Bloomberg recently reported on one of the less-discussed elements of the Patient Protection and Affordable Care Act (PPACA): the way the law increases the ceiling on incentives and penalties employers can use to encourage participation in wellness programs. The incentives and penalties come in the form of premium increases or discounts. Formerly limited by HIPAA to 20% of premium, the PPACA raises the limit to 30% and leaves the door open to 50% in the future. Financial incentives and penalties can be used in both participation-based (join the gym) and outcomes-based (meet a BMI target) programs.
In the article, a pair of researchers from Georgetown University claim that these incentives, if poorly designed, could end up costing less-healthy workers more and potentially even driving them out of employer-sponsored plans. On the other hand, wellness plan administrators say they make sense as they reduce risk to employers. In any case, employers will want to weigh the implementation of these incentives carefully against the return on investment (ROI) from wellness programs. If less-healthy employees are discouraged from using their health benefits because of high deductibles or a switch to less benefit-rich plans because of high premiums, they may be more likely to let health issues linger until they become more critical and costly.

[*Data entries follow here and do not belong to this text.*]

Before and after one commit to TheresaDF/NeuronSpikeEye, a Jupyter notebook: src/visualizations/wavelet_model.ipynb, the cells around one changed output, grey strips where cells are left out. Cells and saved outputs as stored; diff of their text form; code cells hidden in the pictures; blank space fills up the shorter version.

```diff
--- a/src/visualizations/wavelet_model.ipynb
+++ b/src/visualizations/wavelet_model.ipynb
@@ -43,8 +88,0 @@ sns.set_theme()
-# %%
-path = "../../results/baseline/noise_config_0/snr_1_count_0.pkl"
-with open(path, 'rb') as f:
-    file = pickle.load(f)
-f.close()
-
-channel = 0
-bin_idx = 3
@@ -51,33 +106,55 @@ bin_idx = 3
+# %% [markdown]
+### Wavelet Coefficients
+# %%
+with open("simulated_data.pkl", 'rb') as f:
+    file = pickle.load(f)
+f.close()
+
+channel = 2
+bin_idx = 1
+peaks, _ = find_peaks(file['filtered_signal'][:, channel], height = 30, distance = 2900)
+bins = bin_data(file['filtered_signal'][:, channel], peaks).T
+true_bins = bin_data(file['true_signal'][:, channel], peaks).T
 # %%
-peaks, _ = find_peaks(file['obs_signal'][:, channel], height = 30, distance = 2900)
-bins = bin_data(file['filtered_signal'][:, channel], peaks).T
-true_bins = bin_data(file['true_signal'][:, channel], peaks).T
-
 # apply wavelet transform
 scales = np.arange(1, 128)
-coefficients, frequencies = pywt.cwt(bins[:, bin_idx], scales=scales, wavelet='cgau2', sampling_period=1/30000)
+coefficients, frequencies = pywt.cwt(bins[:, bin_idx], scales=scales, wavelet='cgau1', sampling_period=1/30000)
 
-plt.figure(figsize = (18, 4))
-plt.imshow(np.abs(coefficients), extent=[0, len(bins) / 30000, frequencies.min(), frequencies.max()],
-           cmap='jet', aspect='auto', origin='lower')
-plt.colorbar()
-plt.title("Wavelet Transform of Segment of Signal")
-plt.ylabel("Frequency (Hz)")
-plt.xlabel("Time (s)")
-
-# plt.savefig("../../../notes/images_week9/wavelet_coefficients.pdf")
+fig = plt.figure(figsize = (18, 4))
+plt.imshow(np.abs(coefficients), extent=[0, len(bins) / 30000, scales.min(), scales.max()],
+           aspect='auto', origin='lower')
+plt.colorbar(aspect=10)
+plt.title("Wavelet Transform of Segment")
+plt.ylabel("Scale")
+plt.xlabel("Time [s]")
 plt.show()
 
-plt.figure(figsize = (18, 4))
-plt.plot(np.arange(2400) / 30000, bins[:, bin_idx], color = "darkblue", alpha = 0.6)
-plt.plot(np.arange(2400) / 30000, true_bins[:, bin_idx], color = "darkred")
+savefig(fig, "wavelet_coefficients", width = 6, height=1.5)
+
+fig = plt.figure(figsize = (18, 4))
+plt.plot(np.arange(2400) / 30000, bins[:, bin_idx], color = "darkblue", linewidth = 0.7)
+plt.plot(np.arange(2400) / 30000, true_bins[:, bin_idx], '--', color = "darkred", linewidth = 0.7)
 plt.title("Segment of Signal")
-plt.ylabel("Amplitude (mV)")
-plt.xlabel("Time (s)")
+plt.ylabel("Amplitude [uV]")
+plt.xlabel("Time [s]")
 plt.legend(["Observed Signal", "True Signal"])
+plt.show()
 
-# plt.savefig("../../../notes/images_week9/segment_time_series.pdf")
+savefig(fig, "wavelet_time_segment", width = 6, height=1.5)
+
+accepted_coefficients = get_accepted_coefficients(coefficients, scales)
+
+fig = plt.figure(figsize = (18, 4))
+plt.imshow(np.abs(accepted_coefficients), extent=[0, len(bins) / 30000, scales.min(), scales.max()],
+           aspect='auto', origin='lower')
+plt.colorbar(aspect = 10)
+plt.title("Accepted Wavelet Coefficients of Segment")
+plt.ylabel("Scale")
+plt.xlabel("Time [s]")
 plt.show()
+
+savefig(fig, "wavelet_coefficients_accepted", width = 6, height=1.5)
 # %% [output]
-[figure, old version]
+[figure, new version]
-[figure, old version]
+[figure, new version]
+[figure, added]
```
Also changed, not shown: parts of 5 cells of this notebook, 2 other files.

Milliman consultants have examined the issue of wellness programs from a number of perspectives. Kathryn Fitch and Bruce Pennyson published an article in Benefits Quarterly that covers the breadth of wellness programs, the evidence base for them, how employers should target candidates, and reasonable success criteria. In an interview, Fitch also talked about lessons learned from wellness programs in the private sector. And, Scott Weltz discussed how companies can use evidence-based measures to look at wellness program effectiveness in the early years of implementation when ROI data are very hard to come by.